The Schriever Story


The first would-be inventor of a Nazi “flying saucer”. More than Belluzzo, he launched the concept of man-made UFOs by the Nazis. Like Beluzzo he died a few years after his claims and the mistery begins.


Der Spiegel articleSchriever explaining his own disc projectOn the left the first page of the original “Der Spiegel” article dated March 30, 1950 (click on it for a larger picture). Mainly devoted to the overall “flying saucers” mystery (there was a huge on-going sighting wave all over Europe just that spring), the article introduced an interview with Rudolph Schriever. He claimed to have developed the blueprints for something like a  circular “supersonic helicopter” back in 1942, but the project was not finished at the end of the war. Blueprints would have been likely captured by Americans or Russians and further developed. German pride for a breakthrough new aircraft or what else?  The "Flugkreisel": Nazi UFO?
The original “Der Spiegel” artwork of the claimed Schriever’s flying saucer (“Flugkreisel”). In accordance with the famous German precision, it was duly joined by details and even a cut-through view.
Just following the 1950 “Der Spiegel” article, Arizona artist Jim Nichols produced this nice color artwork of the Schriever’s “flugkreisel”. Nichols produced three additional artworks devoted to Nazi UFOs at least, soon become very popular. Here it is another artist’s rendering of the Schriever 1950 description of his own “flying saucer”, here flying over the German mountains. These artworks look really fascinating when thinking to secret highly advanced aircrafts from the evil and somehow mysterious Third Reich. The great   interest for “What If” situations is another of the  reasons of the “evergreen” interest for such stories.
A different sketch of the Schriever disc published by an Italian aeronautics magazine in the late ’70s. As seen in the other drawings, each illustrator often gave a different visual interpretation of the original description, likely under the influence of the classic “flying saucer” imagery. One more  different  sketch  of the Schriever “flugkreisel” published by an Italian aviation magazine in the late ’70s.

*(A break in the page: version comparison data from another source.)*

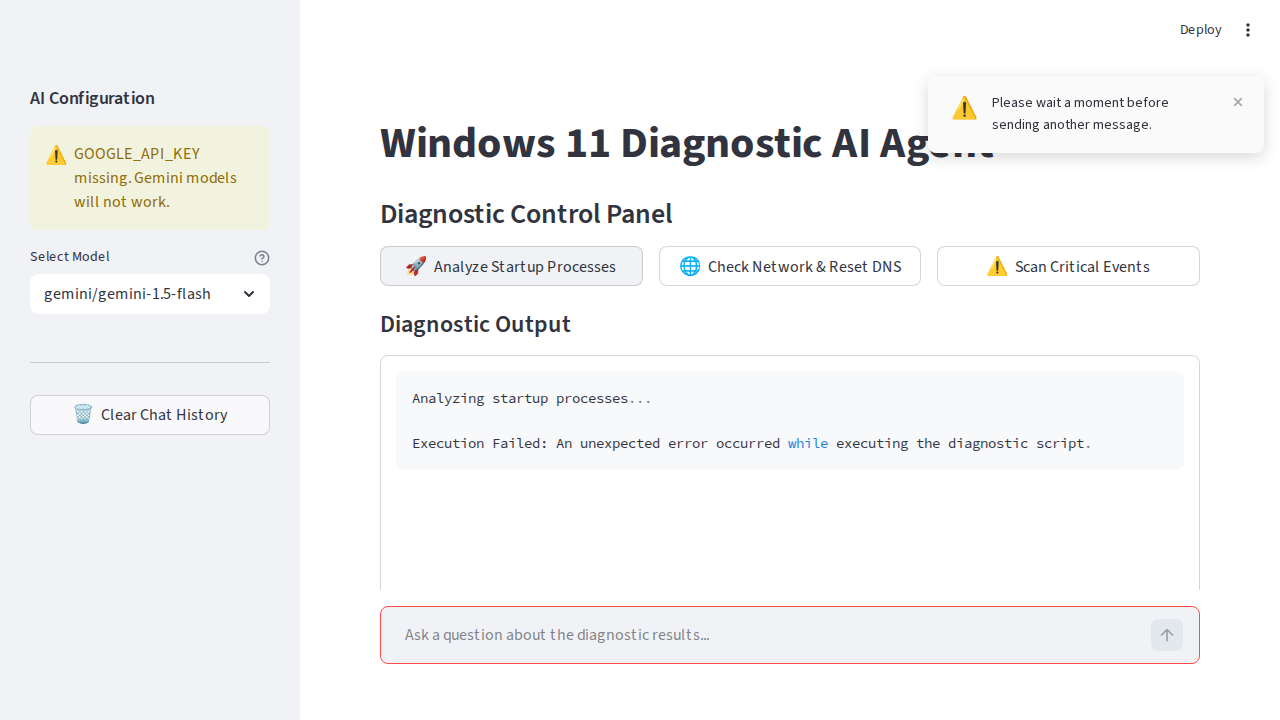
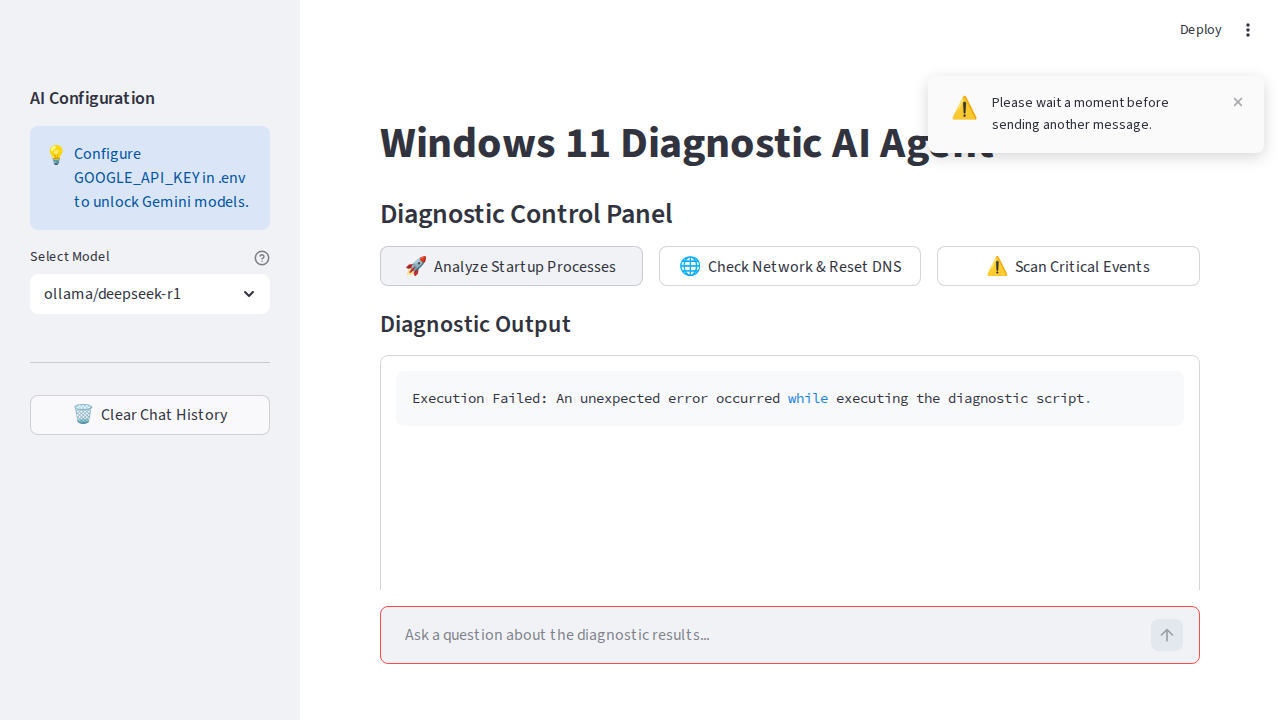
🎨 Palette: Improve loading feedback and unlock instructions
- Removed manual assignment of state strings before script execution as Streamlit synchronous UI blocks the redraw until finish, which cluttered the final UI. Relied entirely on the existing `st.spinner`
- Prevented users from selecting default Gemini models when `GOOGLE_API_KEY` is missing to avoid guaranteed API failure errors.
- Improved warning to a helpful `st.info` telling the user how to unlock the Gemini models.
- Fixed `test_security_whitelist.py` mock implementation to appropriately support the `st.session_state` behavior as dictionary and attributes.

diff --git a/app.py b/app.py
@@ -154,8 +154,7 @@ with st.sidebar:
     ]
 
     if not api_key or api_key == "your_google_api_key_here":
-        st.warning("GOOGLE_API_KEY missing. Gemini models will not work.", icon="⚠")
-        available_models = default_gemini + available_models
+        st.info("Configure GOOGLE_API_KEY in .env to unlock Gemini models.", icon="💡")
     else:
         st.success("Google API Key loaded.", icon="✅")
         try:
@@ -206,14 +205,13 @@ with col1:
         help="Queries WMI to list programs that run when Windows starts.",
         use_container_width=True,
     ):
-        st.session_state["diagnostic_output"] = "Analyzing startup processes...\n\n"
         with st.spinner("Analyzing startup processes..."):
             result = run_powershell_script("get_startup_processes.ps1")
         if result.startswith("Error:") or result.startswith("Execution Failed:"):
             st.toast("Analysis failed!", icon="❌")
         else:
             st.toast("Analysis complete!", icon="✅")
-        st.session_state["diagnostic_output"] += result
+        st.session_state["diagnostic_output"] = result
 
 with col2:
     if st.button(
@@ -222,9 +220,6 @@ with col2:
         help="Lists network adapters and flushes the DNS resolver cache.",
         use_container_width=True,
     ):
-        st.session_state["diagnostic_output"] = (
-            "Checking network adapters and resetting DNS cache...\n\n"
-        )
         with st.spinner("Checking network & resetting DNS..."):
             result1 = run_powershell_script("get_network_adapters.ps1")
             result2 = run_powershell_script("reset_dns_cache.ps1")
@@ -239,7 +234,7 @@ with col2:
             st.toast("Analysis complete!", icon="✅")
         st.session_state[
             "diagnostic_output"
-        ] += f"--- Network Check ---\n{result1}\n\n--- DNS Reset ---\n{result2}"
+        ] = f"--- Network Check ---\n{result1}\n\n--- DNS Reset ---\n{result2}"
 
 with col3:
     if st.button(
@@ -248,14 +243,13 @@ with col3:
         help="Scans Windows Event Logs for recent critical system errors.",
         use_container_width=True,
     ):
-        st.session_state["diagnostic_output"] = "Scanning recent critical events...\n\n"
         with st.spinner("Scanning critical events..."):
             result = run_powershell_script("get_critical_events.ps1")
         if result.startswith("Error:") or result.startswith("Execution Failed:"):
             st.toast("Analysis failed!", icon="❌")
         else:
             st.toast("Analysis complete!", icon="✅")
-        st.session_state["diagnostic_output"] += result
+        st.session_state["diagnostic_output"] = result
 
 # --- Output Area ---
 st.markdown("#### Diagnostic Output")

diff --git a/test_security_whitelist.py b/test_security_whitelist.py
@@ -4,13 +4,19 @@ from unittest.mock import MagicMock
 # Mock necessary modules
 st = MagicMock()
 st.columns.return_value = [MagicMock(), MagicMock(), MagicMock()]
-# Initialize session_state as a mock that can have attributes assigned to it
-st.session_state = MagicMock()
-# Specifically handle things that might be accessed during import
-st.session_state.messages = []
-st.session_state.diagnostic_output = ""
-# Handle session_state.get for the rate limit check
-st.session_state.get.return_value = 0
+# Initialize session_state as a dictionary-like object that can have attributes assigned to it
+class MockSessionState(dict):
+    def __getattr__(self, item):
+        try:
+            return self[item]
+        except KeyError:
+            raise AttributeError(item)
+    def __setattr__(self, key, value):
+        self[key] = value
+
+st.session_state = MockSessionState()
+st.session_state['messages'] = []
+st.session_state['diagnostic_output'] = ""
 sys.modules['streamlit'] = st
 
 sys.modules['google'] = MagicMock()
@@ -26,8 +32,7 @@ class TestSecurityWhitelist(unittest.TestCase):
 
     def setUp(self):
         # Setup mock session state
-        app.st.session_state = MagicMock()
-        app.st.session_state.get.return_value = 0
+        app.st.session_state = MockSessionState()
 
     @patch('app.audit_logger')
     def test_run_whitelisted_script(self, mock_logger):
@@ -35,8 +40,8 @@ class TestSecurityWhitelist(unittest.TestCase):
             mock_run.return_value = MagicMock(stdout="Success", stderr="", returncode=0)
 
             for script in app.ALLOWED_SCRIPTS:
-                # Reset rate limit in session state mock
-                app.st.session_state.get.return_value = 0
+                # Reset rate limit in session state
+                app.st.session_state['last_script_execution'] = 0
                 result = app.run_powershell_script(script)
                 self.assertNotEqual(result, "Error: Unauthorized script execution requested.")
 
@@ -46,7 +51,7 @@ class TestSecurityWhitelist(unittest.TestCase):
 
         for script in bad_scripts:
             # We don't want rate limit to hit here, so reset it
-            app.st.session_state.get.return_value = 0
+            app.st.session_state['last_script_execution'] = 0
             result = app.run_powershell_script(script)
             self.assertEqual(result, "Error: Unauthorized script execution requested.")
             mock_logger.warning.assert_called_with(f"Unauthorized script execution attempt: {script}")

diff --git a/visual_test.py b/visual_test.py
@@ -1,28 +1,22 @@
 from playwright.sync_api import sync_playwright
-import time
 
-def visual_test():
+def test_visual():
     with sync_playwright() as p:
         browser = p.chromium.launch(headless=True)
         page = browser.new_page()
         page.goto("http://localhost:8501")
         page.wait_for_load_state("networkidle")
+        page.wait_for_timeout(2000)
 
-        # Click the button once
-        button = page.locator('button', has_text="Analyze Startup Processes").first
-        button.wait_for(state="visible", timeout=10000)
-        button.click()
+        page.screenshot(path="screenshot_init.png")
+        print("Screenshot saved to screenshot_init.png")
 
-        # Click it again quickly to trigger the rate limit error
-        button.click()
-
-        # Wait a moment for the toast to appear
-        time.sleep(2)
-
-        page.screenshot(path="screenshot_toast.png")
-        print("Screenshot saved to screenshot_toast.png")
+        # Check what the tooltip looks like on a disabled button
+        # Clear Chat button
+        page.hover('button:has-text("Clear Chat History")')
+        page.wait_for_timeout(1000)
+        page.screenshot(path="screenshot_tooltip.png")
 
         browser.close()
 
-if __name__ == "__main__":
-    visual_test()
+test_visual()

diff --git a/.jules/palette.md b/.jules/palette.md
@@ -7,3 +7,6 @@
 ## 2024-05-31 - Contextual Disabled States
 **Learning:** Disabling buttons without explaining *why* they are disabled (e.g., a 'Clear Chat' button when the chat is already empty) leaves users confused about whether the app is broken or if they just can't perform the action right now.
 **Action:** When conditionally disabling an interactive element, dynamically update its tooltip (`help`) to explicitly explain the disabled state to the user.
+## 2024-06-05 - Synchronous UI State Clutter
+**Learning:** Pre-populating output state strings (e.g., `st.session_state["output"] = "Analyzing..."`) before blocking calls in Streamlit is a UX anti-pattern because the UI won't redraw until the script finishes. Instead of acting as an intermediate loading state, the text permanently clutters the final rendered output.
+**Action:** Remove manual state string assignments before blocking operations and rely on `st.spinner` for visual feedback. Directly assign the result to the state instead of appending.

Side view of the “flying disc”. It is really amazing the quantity of drawings produced by illustrators aimed to portrait the Schriever “wonder machine”. Most of them were quite faithful to the original 1950 description, while a few others were real wishful thinking.

Artist conception bottom view of the Schriever disc. The original description published by the  “Der Spiegel” article was quite detailed and was taken again by the press in 1952, just after the claims from the never-traced Richard Miethe.Schriever died just one year later in a car accident, but his claims had already entered in the legend

Newsclipping about the Schriever "flugkreisel"

The German magazine “Heim und Welt” of April 2, 1950 (just very few days after the original Schriever interview) portraied the “flying saucer” take off, flight and landing by these three artworks.

This is close-up of one of the “Heim und Welt” artworks, later reprinted also by the French magazine “Tout Savoir” (November 1954).

Schriever's disc from Masters' book

In 1982, David  Master’s “German Jet Genesis” published by the prestigious Jane’s military publisher  introduced this sketch to illustrate the alleged Schriever’s flying saucer. It is very likely Masters based his information on Lusar’s book about German secret weapons of WWII, who also had a short yet provoking chapter about German “flying saucers”. Lusar’s source was likely to be early ’50s newsclippings. Master’s book illustrator got a quite free interpretation of the original Schriever description: this is a nearly classic “flying saucers”, much more next to the descriptions of UFO witnesses than to the details published in 1950.

A sketch of the Schriever saucer

Another sketch of the Schriever disc, from “Das Ufer” #18 of September 1952, introducing “flying saucers” as a possible secret German weapon developed during World War II.

Another skecth of the Schriever The Schriever story (as well as the othesr coming from later would-be inventors) and the concept behind it were really fascinating and well fitting the regular publications of news about more and more dreadful German secret weapons featured by the press since the end of WWII. Throughout the years the designers of many magazines tried to portrait the mythical Schriever “flukreisel”, most of them taking the original “Der Spiegel” artwork as a reference. Here  there are two additional views of such fantastic yet unlikely aircraft.